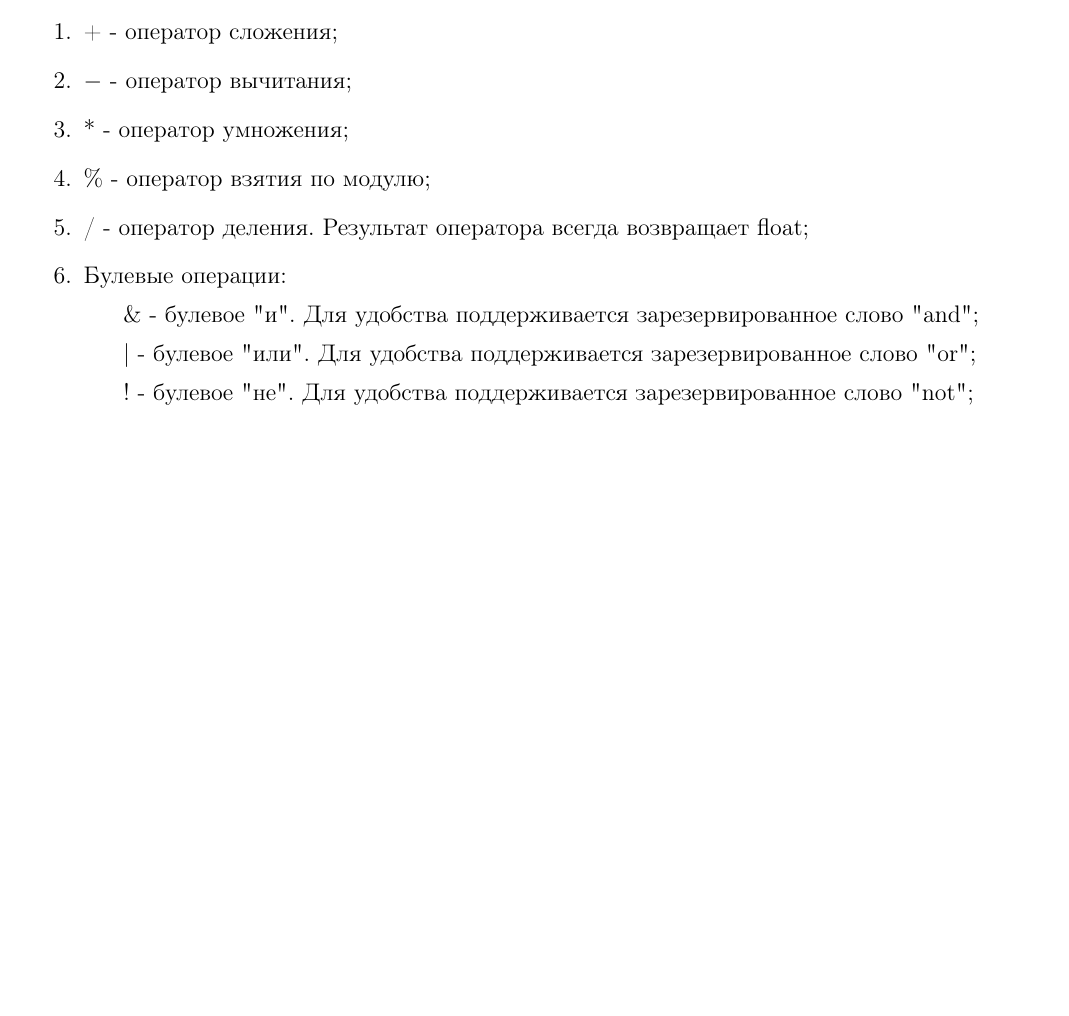
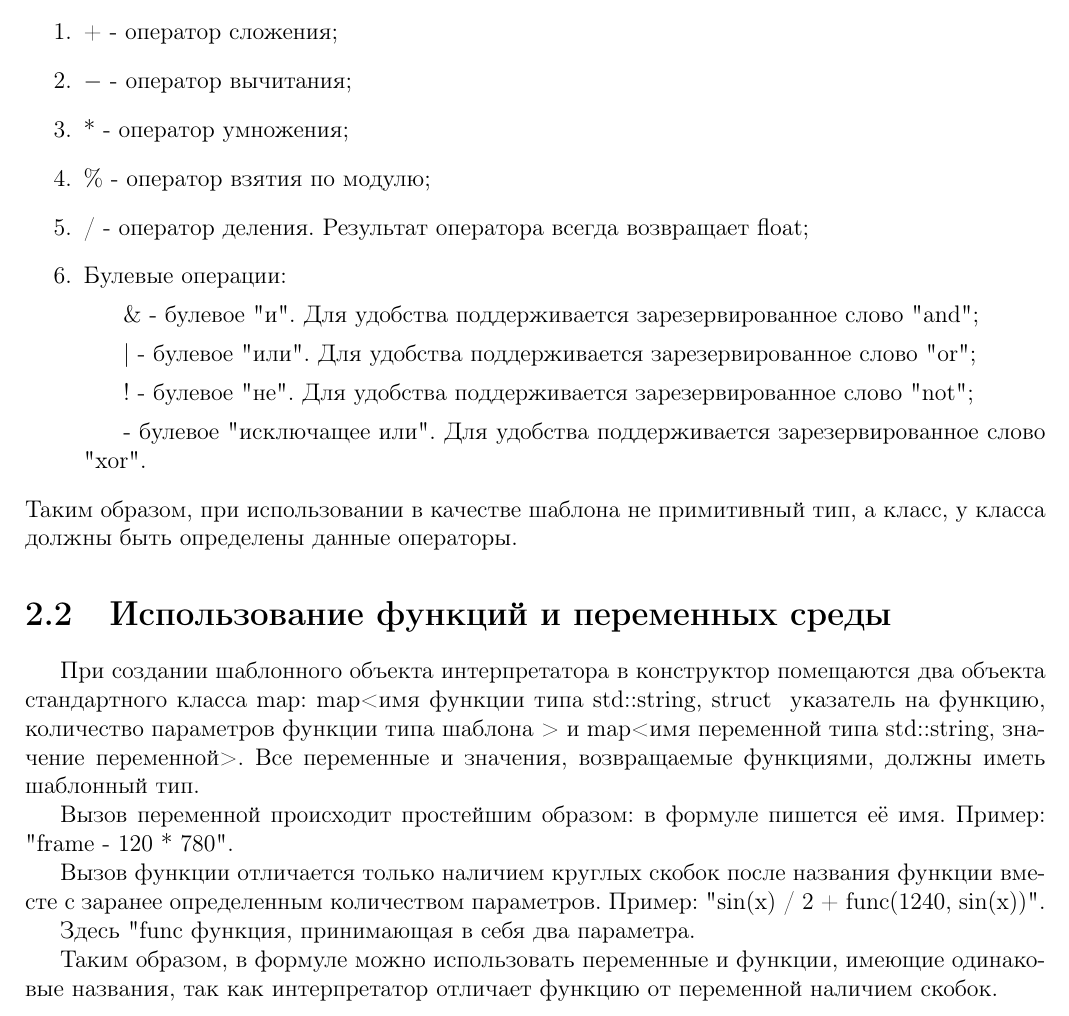
Before and after one commit to Kvesten/fl, a LaTeX document (Docs/src/Language-declaration.tex, which reads Docs/src/chapters/Language syntax.tex): part of page 4 of 4, cut so that both start at the same text, the shorter picture padded with empty space. Compiled offline with pdfLaTeX.

Commit message:
переменные

```diff
--- a/Docs/src/chapters/Language syntax.tex
+++ b/Docs/src/chapters/Language syntax.tex
@@ -14,5 +14,21 @@
             \subitem \& - булевое "и". Для удобства поддерживается зарезервированное слово "and";
             \subitem | - булевое "или". Для удобства поддерживается зарезервированное слово "or";
             \subitem ! - булевое "не". Для удобства поддерживается зарезервированное слово "not";
+            \subitem  - булевое "исключащее или".  Для удобства поддерживается зарезервированное слово "xor".
         \end{enumerate}
+        Таким образом, при использовании в качестве шаблона не примитивный тип, а класс, у класса должны быть определены данные операторы.
+
+        \section{Использование функций и переменных среды}
+            При создании шаблонного объекта интерпретатора в конструктор помещаются два объекта стандартного класса map: map<имя функции типа std::string, struct { указатель на функцию, количество параметров функции типа шаблона }> и map<имя переменной типа std::string, значение переменной>. Все переменные и значения, возвращаемые функциями, должны иметь шаблонный тип.
+
+            Вызов переменной происходит простейшим образом: в формуле пишется её имя.
+            Пример: "frame - 120 * 780".
+
+            Вызов функции отличается только наличием круглых скобок после названия функции вместе с заранее определенным количеством параметров.
+            Пример: "sin(x) / 2 + func(1240, sin(x))".
+
+            Здесь "func" - функция, принимающая в себя два параметра.
+
+            Таким образом, в формуле можно использовать переменные и функции, имеющие одинаковые названия, так как интерпретатор отличает функцию от переменной наличием скобок.
+
 \end{document}
```
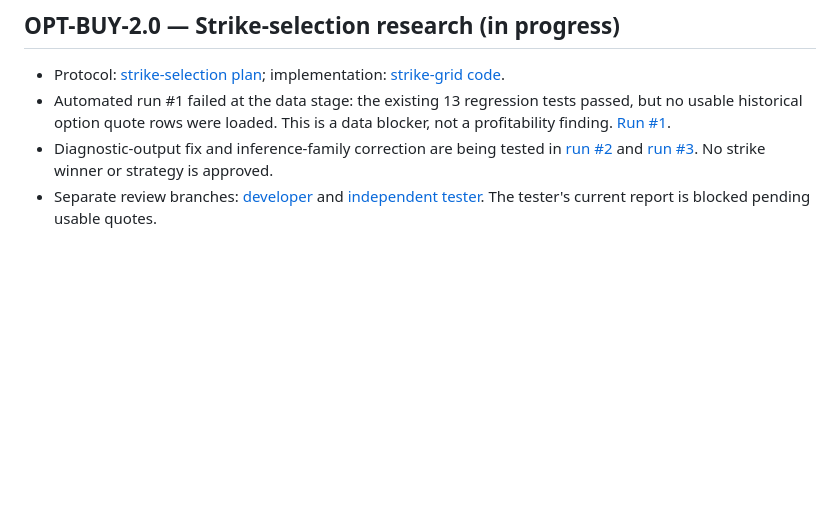
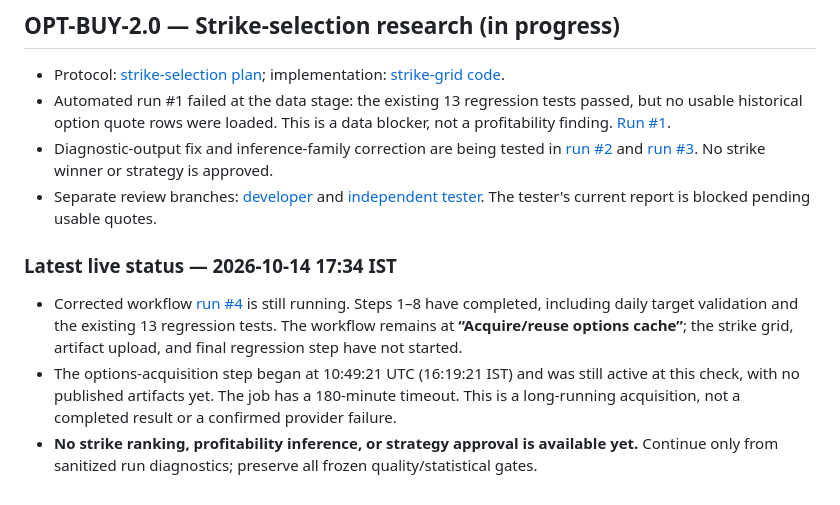
Before and after one commit to vishnuvcr/Naked-Options-v2, a Markdown page: README.md, the part around the change. Rendered like a GitHub page; blank space fills up the shorter version.

Commit message:
docs: record live OPT-BUY-2.0 workflow status

```diff
--- a/README.md
+++ b/README.md
@@ -106,3 +106,10 @@ Frozen gates failed: strangle quote coverage 69.18% (minimum 80%) and conflictin
 - Automated run #1 failed at the data stage: the existing 13 regression tests passed, but no usable historical option quote rows were loaded. This is a data blocker, not a profitability finding. [Run #1](https://github.com/vishnuvcr/Naked-Options-v2/actions/runs/38551789841).
 - Diagnostic-output fix and inference-family correction are being tested in [run #2](https://github.com/vishnuvcr/Naked-Options-v2/actions/runs/38551939491) and [run #3](https://github.com/vishnuvcr/Naked-Options-v2/actions/runs/38552000337). No strike winner or strategy is approved.
 - Separate review branches: [developer](https://github.com/vishnuvcr/Naked-Options-v2/tree/research/option-strike-selection-developer) and [independent tester](https://github.com/vishnuvcr/Naked-Options-v2/tree/research/option-strike-selection-independent-tester). The tester's current report is blocked pending usable quotes.
+
+
+### Latest live status — 2026-10-14 17:34 IST
+
+- Corrected workflow [run #4](https://github.com/vishnuvcr/Naked-Options-v2/actions/runs/38552144097) is still running. Steps 1–8 have completed, including daily target validation and the existing 13 regression tests. The workflow remains at **“Acquire/reuse options cache”**; the strike grid, artifact upload, and final regression step have not started.
+- The options-acquisition step began at 10:49:21 UTC (16:19:21 IST) and was still active at this check, with no published artifacts yet. The job has a 180-minute timeout. This is a long-running acquisition, not a completed result or a confirmed provider failure.
+- **No strike ranking, profitability inference, or strategy approval is available yet.** Continue only from sanitized run diagnostics; preserve all frozen quality/statistical gates.
```
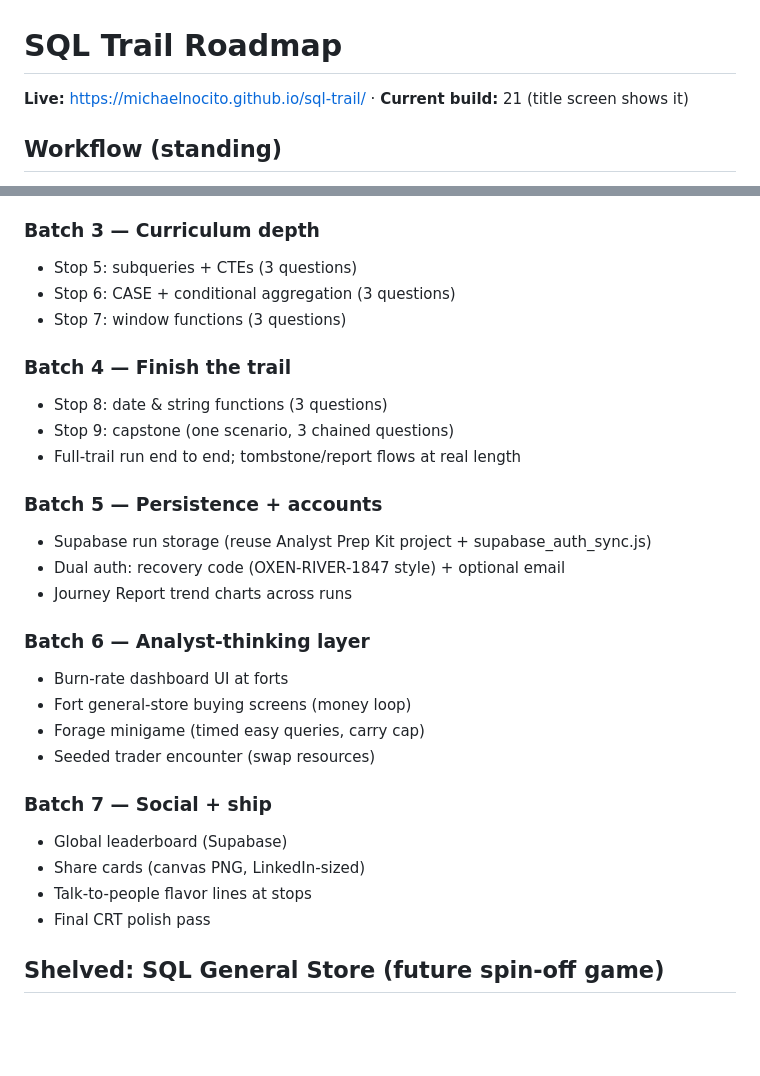
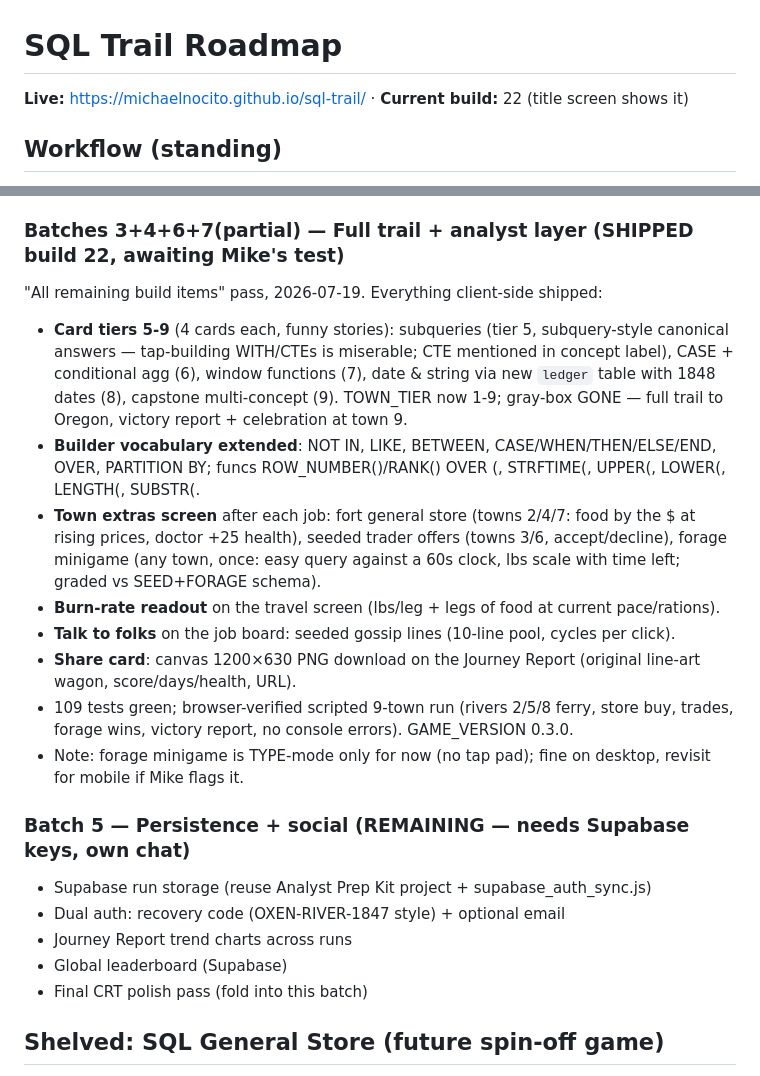
Before and after one commit to michaelnocito/sql-trail, a Markdown page: ROADMAP.md, 2 parts joined by grey strips. Drawn GitHub-style; blank space fills up the shorter version.

Commit message:
Roadmap + Batch 5 handoff: full trail shipped, Supabase batch remains

```diff
--- a/ROADMAP.md
+++ b/ROADMAP.md
@@ -1,6 +1,6 @@
 # SQL Trail Roadmap
 
-**Live:** https://michaelnocito.github.io/sql-trail/ · **Current build:** 21 (title screen shows it)
+**Live:** https://michaelnocito.github.io/sql-trail/ · **Current build:** 22 (title screen shows it)
 
 ## Workflow (standing)
 
@@ -53,32 +53,23 @@ Mike: 5 questions per stop was too many; hint 3 should just paste.
 - Hint 3 auto-pastes the canonical answer into the editor; Copy/Paste buttons removed.
 - Watch item: stop rewards were tuned for 5 questions — with 3, food income per stop drops ~40%; check survivability in Mike's next full run.
 
-### Batch 3 — Curriculum depth
-- Stop 5: subqueries + CTEs (3 questions)
-- Stop 6: CASE + conditional aggregation (3 questions)
-- Stop 7: window functions (3 questions)
+### Batches 3+4+6+7(partial) — Full trail + analyst layer (SHIPPED build 22, awaiting Mike's test)
+"All remaining build items" pass, 2026-07-19. Everything client-side shipped:
+- **Card tiers 5-9** (4 cards each, funny stories): subqueries (tier 5, subquery-style canonical answers — tap-building WITH/CTEs is miserable; CTE mentioned in concept label), CASE + conditional agg (6), window functions (7), date & string via new `ledger` table with 1848 dates (8), capstone multi-concept (9). TOWN_TIER now 1-9; gray-box GONE — full trail to Oregon, victory report + celebration at town 9.
+- **Builder vocabulary extended**: NOT IN, LIKE, BETWEEN, CASE/WHEN/THEN/ELSE/END, OVER, PARTITION BY; funcs ROW_NUMBER()/RANK() OVER (, STRFTIME(, UPPER(, LOWER(, LENGTH(, SUBSTR(.
+- **Town extras screen** after each job: fort general store (towns 2/4/7: food by the $ at rising prices, doctor +25 health), seeded trader offers (towns 3/6, accept/decline), forage minigame (any town, once: easy query against a 60s clock, lbs scale with time left; graded vs SEED+FORAGE schema).
+- **Burn-rate readout** on the travel screen (lbs/leg + legs of food at current pace/rations).
+- **Talk to folks** on the job board: seeded gossip lines (10-line pool, cycles per click).
+- **Share card**: canvas 1200×630 PNG download on the Journey Report (original line-art wagon, score/days/health, URL).
+- 109 tests green; browser-verified scripted 9-town run (rivers 2/5/8 ferry, store buy, trades, forage wins, victory report, no console errors). GAME_VERSION 0.3.0.
+- Note: forage minigame is TYPE-mode only for now (no tap pad); fine on desktop, revisit for mobile if Mike flags it.
 
-### Batch 4 — Finish the trail
-- Stop 8: date & string functions (3 questions)
-- Stop 9: capstone (one scenario, 3 chained questions)
-- Full-trail run end to end; tombstone/report flows at real length
-
-### Batch 5 — Persistence + accounts
+### Batch 5 — Persistence + social (REMAINING — needs Supabase keys, own chat)
 - Supabase run storage (reuse Analyst Prep Kit project + supabase_auth_sync.js)
 - Dual auth: recovery code (OXEN-RIVER-1847 style) + optional email
 - Journey Report trend charts across runs
-
-### Batch 6 — Analyst-thinking layer
-- Burn-rate dashboard UI at forts
-- Fort general-store buying screens (money loop)
-- Forage minigame (timed easy queries, carry cap)
-- Seeded trader encounter (swap resources)
-
-### Batch 7 — Social + ship
 - Global leaderboard (Supabase)
-- Share cards (canvas PNG, LinkedIn-sized)
-- Talk-to-people flavor lines at stops
-- Final CRT polish pass
+- Final CRT polish pass (fold into this batch)
 
 ## Shelved: SQL General Store (future spin-off game)
 
```
Also changed, not shown: HANDOFF-sql-trail-batch3.md (deleted, +0 -46 lines), HANDOFF-sql-trail-batch5.md (added, +40 -0 lines).
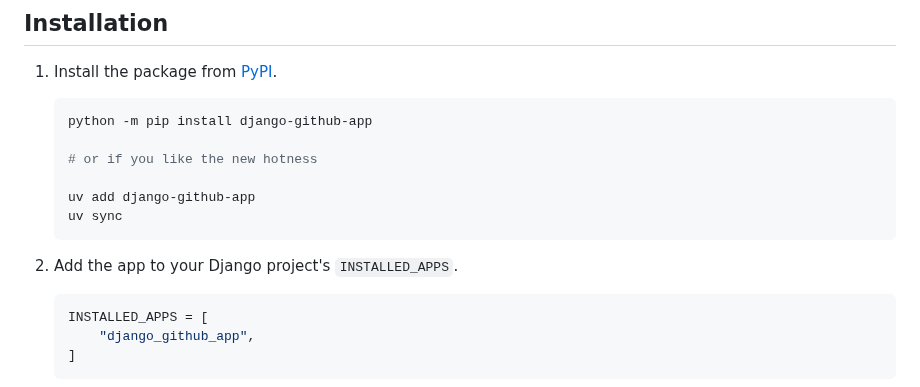
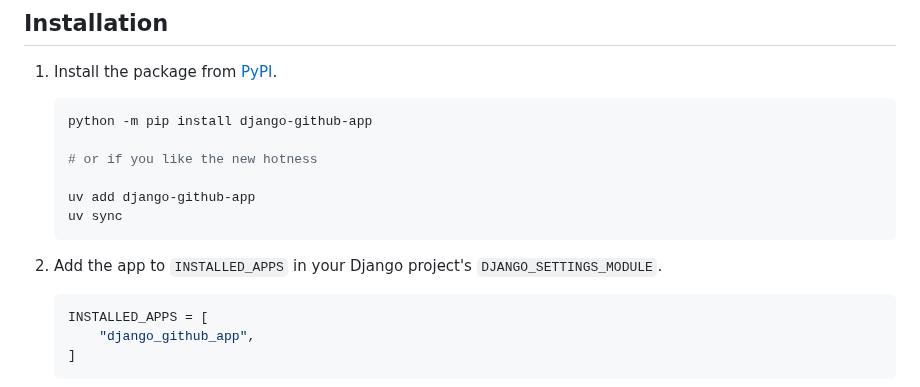
Before and after one commit to joshuadavidthomas/django-github-app, a Markdown page: README.md, the part around the change. Rendered like a GitHub page.

Commit message:
adjust wording

````diff
--- a/README.md
+++ b/README.md
@@ -31,7 +31,7 @@ The library is async-only at the moment (following gidgethub), with sync support
     uv sync
     ```
 
-2. Add the app to your Django project's `INSTALLED_APPS`.
+2. Add the app to `INSTALLED_APPS` in your Django project's `DJANGO_SETTINGS_MODULE`.
 
     ```python
     INSTALLED_APPS = [
````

----------

#### WHAT TO PRODUCE:
Go through the listing and copy each line that includes the string "questions".

#### RESPONSE:
@@ -53,32 +53,23 @@ Mike: 5 questions per stop was too many; hint 3 should just paste.
 - Watch item: stop rewards were tuned for 5 questions — with 3, food income per stop drops ~40%; check survivability in Mike's next full run.
-- Stop 5: subqueries + CTEs (3 questions)
-- Stop 6: CASE + conditional aggregation (3 questions)
-- Stop 7: window functions (3 questions)
-- Stop 8: date & string functions (3 questions)
-- Stop 9: capstone (one scenario, 3 chained questions)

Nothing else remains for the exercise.